You know how the Mega Drive/Genesis had a paltry sound chip compared to the Super NES? Composer Jesper Kyd probably did too, but if so, he really didn’t give a shit. He was going to beat the thing into performing, and he was going to make one of the most original, distinct, and utterly banging soundtracks of the 16-bit era at the same time. Because Jesper Kyd does things like that. Throwing out the soaring, gothic, Danny Elfman vibe of the cartoon the game is actually based on, what Kyd actually produced is a relentless aural onslaught of dark, aggressive, legitimately club-worthy industrial techno, as fresh and arresting now as it was in the mid ’90s. It might not be in any way TV authentic, but as the actual sound of the inside of the head of a pathologically death-obsessed man who eschews sleep every night in favour of wanton violence, it’s pretty much perfect. - Dave Houghton
Of all of the Commodore Amiga’s achievements in the ‘90s its vast library of excellent soundtracks is easily its greatest. The same goes for Shadows of the Beast itself. Although regrettably, undeniably duff as a video game, from an aesthetic perspective it’s a masterpiece. In fact it’s uniquely stunning, surreally ethereal art and music are the entire reason the game has a reputation today. Shadow’s looks and sound intertwine perfectly, but the latter remains entirely captivating in its own right. Layered, swirling, and constantly twisting toward dark, dreamlike places you’ll never expect, its complete otherness makes it one of the best fantasy soundtracks of all time in any medium. - Dave Houghton
Old game music has to work harder for the player, filling in gaps left in the imagination. That’s why the Turrican 2 score is so good. From the moment it urges itself to life, you know exactly who you are, what you’re doing and why it matters. Suddenly, being a metal man who can turn into a wheel is a thing of cosmic and dreadful significance. If you fail to run right shooting things, the entire galaxy is almost certainly fucked. Most impressively, it manages to keep escalating, like a some celestial object ignoring the rules of terminal velocity. It sounds like hyperbole, but it’s honestly not. The Turrican II score is the sound angel rifles make when they fire. A bold, invigorating, heroic score, and the magnum opus of legendary game composer Chris Huelsbeck. - Matt Elliott

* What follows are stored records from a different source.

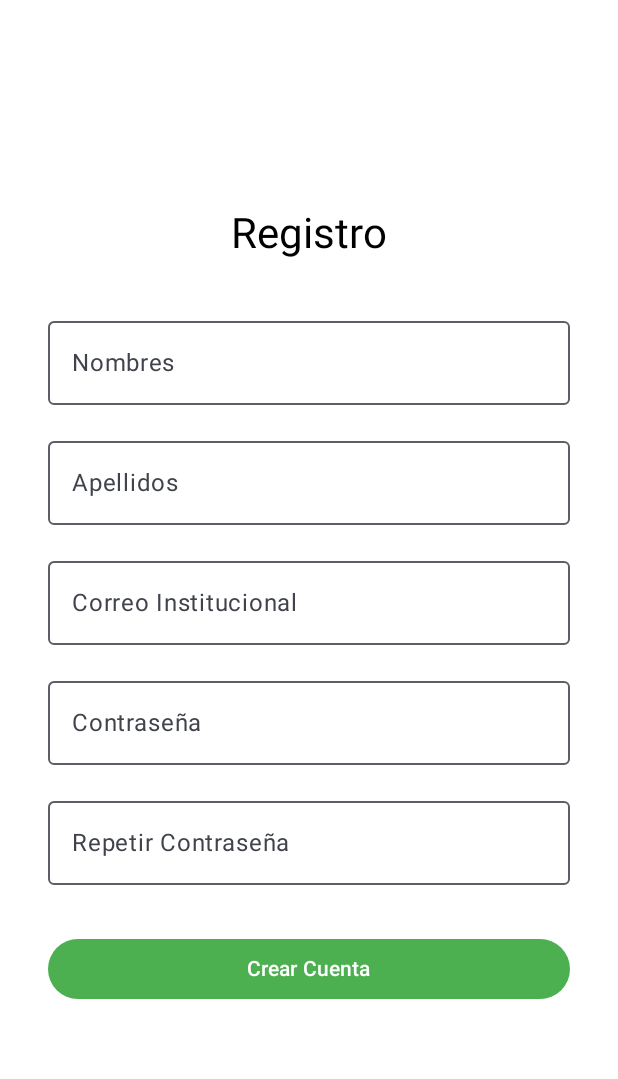
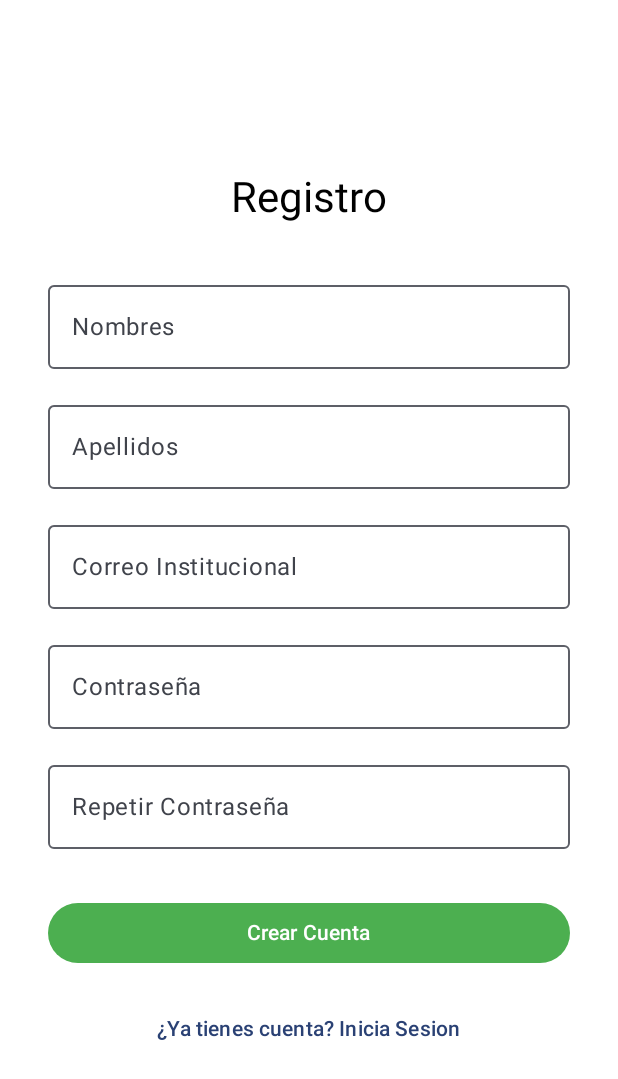
Before and after one commit to PabloGC1908/stress-predict, an Android app built with Jetpack Compose: the @Preview function RegistrationScreenPreview, on a phone screen of 412 x 824 dp. Shown: the top 1079 px of the screen. Run offline under Robolectric (Android 15) with nearby library versions, the phone set to English and light mode, and no system bars.

Commit message:
Corrigiendo interfaz de registro

```diff
--- a/Frontend/app/src/main/java/com/pgc/stresspredict/ui/RegistrationScreen.kt
+++ b/Frontend/app/src/main/java/com/pgc/stresspredict/ui/RegistrationScreen.kt
@@ -126,7 +126,6 @@ fun RegistrationScreen(
                     contrasena = password,
                     nombres = nombres,
                     apellidos = apellidos,
-                    codigo = codigo
                 )
 
                 apiService.registrar(usuario).enqueue(object : Callback<String> {
@@ -150,6 +149,10 @@ fun RegistrationScreen(
         }
 
         Spacer(modifier = Modifier.height(16.dp))
+
+        TextButton(onClick = onNavigateToLogin) {
+            Text("¿Ya tienes cuenta? Inicia Sesion")
+        }
     }
 }
 
```
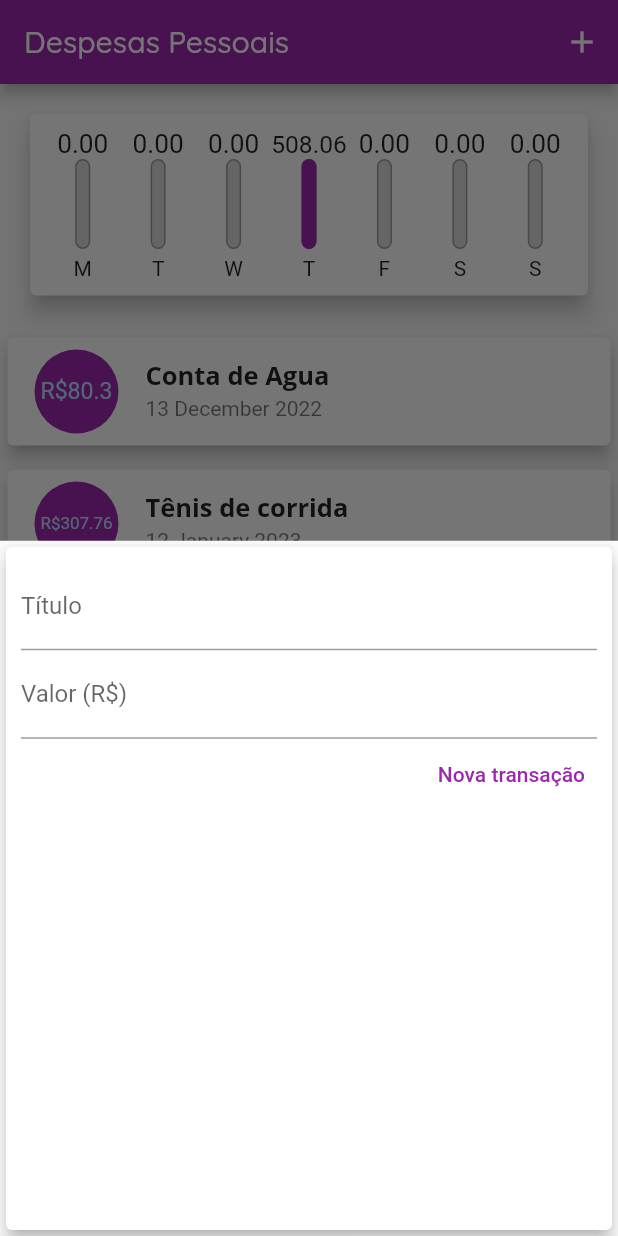
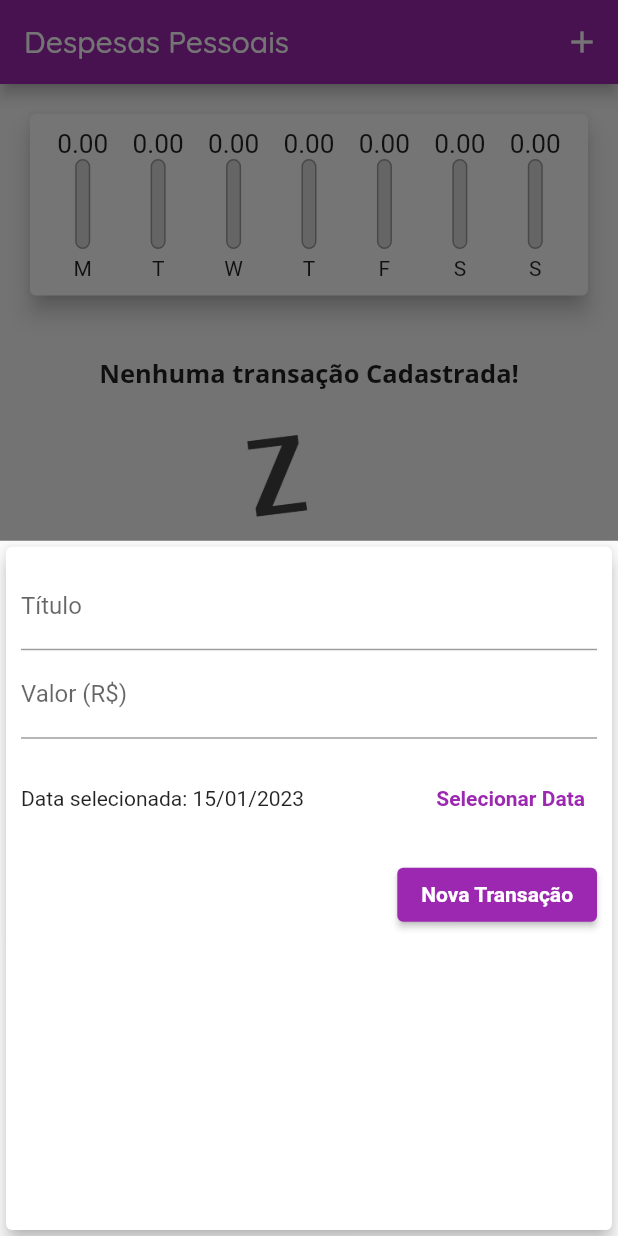
Before and after one commit to MateusLim4/cod3r-expenses, a Flutter app: the screen it shows after launch, after a tap on the "add" icon, on a phone screen of 412 x 824 dp. Run offline on Flutter 3.47's test engine with Material 2 defaults, Android fonts, the phone set to English and light mode, and no system bars; our stand-ins replace google_fonts.

Commit message:
Final fixes

```diff
--- a/src/lib/assets/fonts/fonts.dart
+++ b/src/lib/assets/fonts/fonts.dart
@@ -34,13 +34,13 @@ class Fonts implements IFonts {
   TextStyle get quicksandMedium => GoogleFonts.quicksand(
         fontWeight: FontWeight.normal,
         fontSize: 18,
-        color: Colors.black,
+        color: Colors.white,
       );
 
   @override
   TextStyle get quicksandBold => GoogleFonts.quicksand(
         fontWeight: FontWeight.bold,
         fontSize: 18,
-        color: Colors.black,
+        color: Colors.white,
       );
 }
--- a/src/lib/components/chart.dart
+++ b/src/lib/components/chart.dart
@@ -54,7 +54,9 @@ class Chart extends StatelessWidget {
                 child: ChartBar(
                     label: tr['day'],
                     value: tr['value'],
-                    percentage: (tr['value'] / _weekTotalValue)),
+                    percentage: _weekTotalValue == 0
+                        ? 0
+                        : (tr['value'] / _weekTotalValue)),
               );
             }).toList(),
           ),
--- a/src/lib/components/transaction_form.dart
+++ b/src/lib/components/transaction_form.dart
@@ -1,7 +1,8 @@
 import 'package:flutter/material.dart';
+import 'package:intl/intl.dart';
 
 class TransactionForm extends StatefulWidget {
-  final void Function(String, double)? onSubmit;
+  final void Function(String, double, DateTime)? onSubmit;
 
   const TransactionForm({Key? key, this.onSubmit}) : super(key: key);
 
@@ -10,18 +11,31 @@ class TransactionForm extends StatefulWidget {
 }
 
 class _TransactionFormState extends State<TransactionForm> {
-  final titleController = TextEditingController();
-
-  final valueController = TextEditingController();
+  final _titleController = TextEditingController();
+  final _valueController = TextEditingController();
+  DateTime? _selectedDate = DateTime.now();
 
   _submitForm() {
-    final title = titleController.text;
-    final value = double.tryParse(valueController.text);
+    final title = _titleController.text;
+    final value = double.tryParse(_valueController.text);
 
-    if (title.isEmpty || value! <= 0) {
+    if (title.isEmpty || value! <= 0 || _selectedDate == null) {
       return;
     }
-    widget.onSubmit!(title, value);
+    widget.onSubmit!(title, value, _selectedDate!);
+  }
+
+  _showDatePicker() {
+    showDatePicker(
+            context: context,
+            initialDate: DateTime.now(),
+            firstDate: DateTime(2023),
+            lastDate: DateTime.now())
+        .then((pikedDate) {
+      setState(() {
+        _selectedDate = pikedDate;
+      });
+    });
   }
 
   @override
@@ -34,25 +48,44 @@ class _TransactionFormState extends State<TransactionForm> {
             children: [
               TextField(
                 decoration: const InputDecoration(labelText: 'Título'),
-                controller: titleController,
+                controller: _titleController,
                 onSubmitted: (_) => _submitForm(),
               ),
               TextField(
                 decoration: const InputDecoration(labelText: 'Valor (R\$)'),
                 keyboardType: TextInputType.number,
-                controller: valueController,
+                controller: _valueController,
                 onSubmitted: (_) => _submitForm(),
+              ),
+              SizedBox(
+                height: 80,
+                child: Row(
+                  children: [
+                    Expanded(
+                      child: Text(_selectedDate == null
+                          ? "Nenhuma data selecionada!"
+                          : 'Data selecionada: ${DateFormat('dd/MM/y').format(_selectedDate!)}'),
+                    ),
+                    TextButton(
+                        onPressed: _showDatePicker,
+                        child: const Text(
+                          'Selecionar Data',
+                          style: TextStyle(fontWeight: FontWeight.bold),
+                        ))
+                  ],
+                ),
               ),
               Row(
                 mainAxisAlignment: MainAxisAlignment.end,
                 children: [
-                  TextButton(
-                      onPressed: _submitForm,
-                      child: Text(
-                        "Nova transação",
-                        style: TextStyle(
-                            color: Theme.of(context).colorScheme.primary),
-                      )),
+                  ElevatedButton(
+                    onPressed: _submitForm,
+                    child: const Text(
+                      "Nova Transação",
+                      style: TextStyle(
+                          color: Colors.white, fontWeight: FontWeight.bold),
+                    ),
+                  )
                 ],
               )
             ],
--- a/src/lib/components/transaction_list.dart
+++ b/src/lib/components/transaction_list.dart
@@ -5,8 +5,10 @@ import '../models/transaction.dart';
 
 class TransactionList extends StatelessWidget {
   final List<Transaction> transactions;
+  final void Function(String) onRemove;
 
-  const TransactionList({Key? key, required this.transactions})
+  const TransactionList(
+      {Key? key, required this.transactions, required this.onRemove})
       : super(key: key);
 
   @override
@@ -14,10 +16,12 @@ class TransactionList extends StatelessWidget {
     return transactions.isEmpty
         ? Column(
             children: [
-              Text("Nenhuma transação Cadastrada!",
-                  style: Fonts().quicksandBold),
               const SizedBox(
                 height: 20,
+              ),
+              Text("Nenhuma transação Cadastrada!", style: Fonts().cardText),
+              const SizedBox(
+                height: 30,
               ),
               SizedBox(
                   height: 200,
@@ -38,13 +42,22 @@ class TransactionList extends StatelessWidget {
                   margin:
                       const EdgeInsets.symmetric(vertical: 8, horizontal: 5),
                   child: ListTile(
+                    trailing: IconButton(
+                      icon: const Icon(
+                        Icons.delete,
+                      ),
+                      onPressed: (() => onRemove(tr.id)),
+                    ),
                     leading: CircleAvatar(
                       backgroundColor: Theme.of(context).colorScheme.primary,
                       radius: 30,
                       child: Padding(
                         padding: const EdgeInsets.all(6.0),
                         child: FittedBox(
-                          child: Text("R\$${tr.value}"),
+                          child: Text(
+                            "R\$${tr.value.toStringAsFixed(2)}",
+                            style: Fonts().quicksandBold,
+                          ),
                         ),
                       ),
                     ),
--- a/src/lib/main.dart
+++ b/src/lib/main.dart
@@ -38,26 +38,7 @@ class HomePage extends StatefulWidget {
 }
 
 class _HomePageState extends State<HomePage> {
-  final List<Transaction> _transactions = [
-    Transaction(
-      id: 't0',
-      title: 'Conta de Agua',
-      value: 80.30,
-      date: DateTime.now().subtract(const Duration(days: 33)),
-    ),
-    Transaction(
-      id: 't1',
-      title: 'Tênis de corrida',
-      value: 307.76,
-      date: DateTime.now().subtract(const Duration(days: 3)),
-    ),
-    Transaction(
-      id: 't2',
-      title: 'Conta de Luz',
-      value: 200.30,
-      date: DateTime.now().subtract(const Duration(days: 3)),
-    ),
-  ];
+  final List<Transaction> _transactions = [];
 
   List<Transaction> get _recentTransactions {
     return _transactions.where((tr) {
@@ -69,12 +50,12 @@ class _HomePageState extends State<HomePage> {
     }).toList();
   }
 
-  _addTransaction(String title, double value) {
+  _addTransaction(String title, double value, DateTime date) {
     final newTransaction = Transaction(
         id: Random().nextDouble().toString(),
         title: title,
         value: value,
-        date: DateTime.now());
+        date: date);
 
     setState(() {
       _transactions.add(newTransaction);
@@ -92,6 +73,12 @@ class _HomePageState extends State<HomePage> {
             onSubmit: _addTransaction,
           );
         }));
+  }
+
+  _deleteTransaction(String id) {
+    setState(() {
+      _transactions.removeWhere((tr) => tr.id == id);
+    });
   }
 
   @override
@@ -112,7 +99,8 @@ class _HomePageState extends State<HomePage> {
           mainAxisAlignment: MainAxisAlignment.start,
           children: [
             Chart(recentTransactions: _recentTransactions),
-            TransactionList(transactions: _transactions),
+            TransactionList(
+                transactions: _transactions, onRemove: _deleteTransaction),
           ],
         ),
       ),
```
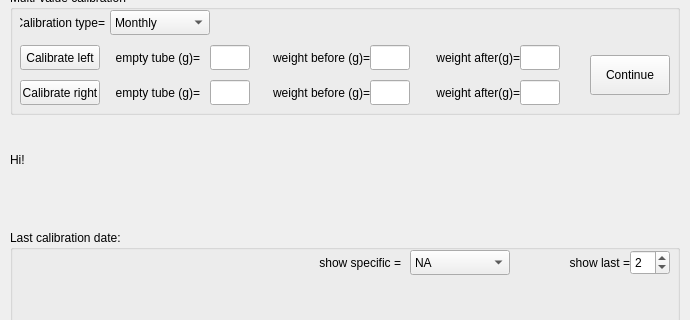
First picture: the form in src/foraging_gui/Calibration.ui, repository AllenNeuralDynamics/dynamic-foraging-task, before the edit; both pictures show x 0 to 690 and y 200 to 520 of the 690 by 740 pixel window.
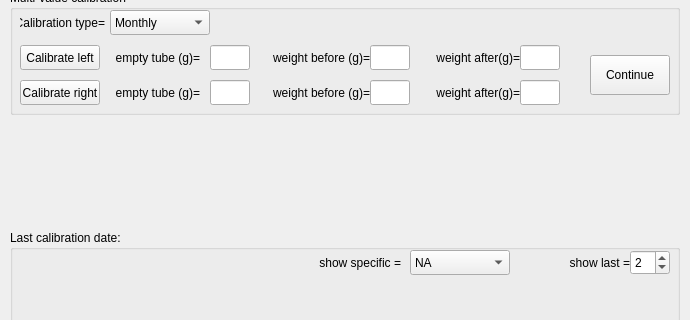
Second picture: the form after the edit.

Diff of the .ui file:
```diff
--- a/src/foraging_gui/Calibration.ui
+++ b/src/foraging_gui/Calibration.ui
@@ -777,7 +777,7 @@
     <widget class="QLabel" name="Warning">
         <property name="geometry">
             <rect>
-                <x>10</x>
+                <x>20</x>
                 <y>335</y>
                 <width>650</width>
                 <height>50</height>
@@ -790,7 +790,7 @@
             </sizepolicy>
         </property>
         <property name="text">
-            <string>Hi!</string>
+            <string></string>
         </property>
         <property name="textFormat">
             <enum>Qt::AutoText</enum>
```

Here’s the problem with the Sonic the Hedgehog series. It is responsible for some of the absolute greatest video game songs ever written. Stone cold grooves like “” from Sonic 1, swinging weirdoes like “” in Sonic 2, and synth bangers like “” from Sonic 3 are unassailable dollops of perfection. The Sonic series is also responsible for some of the absolute worst music in video game history. Just look at every rap song from Sonic Adventure 2. “” sounds like the kind of nightmare you’d have after eating an entire box of Zebra Cakes and falling asleep listening to 2Pac’s Me Against the World. Given the musical extremes Sonic is responsible for, we have no choice but to include every Sonic soundtrack ever made on our list just to cover our bases.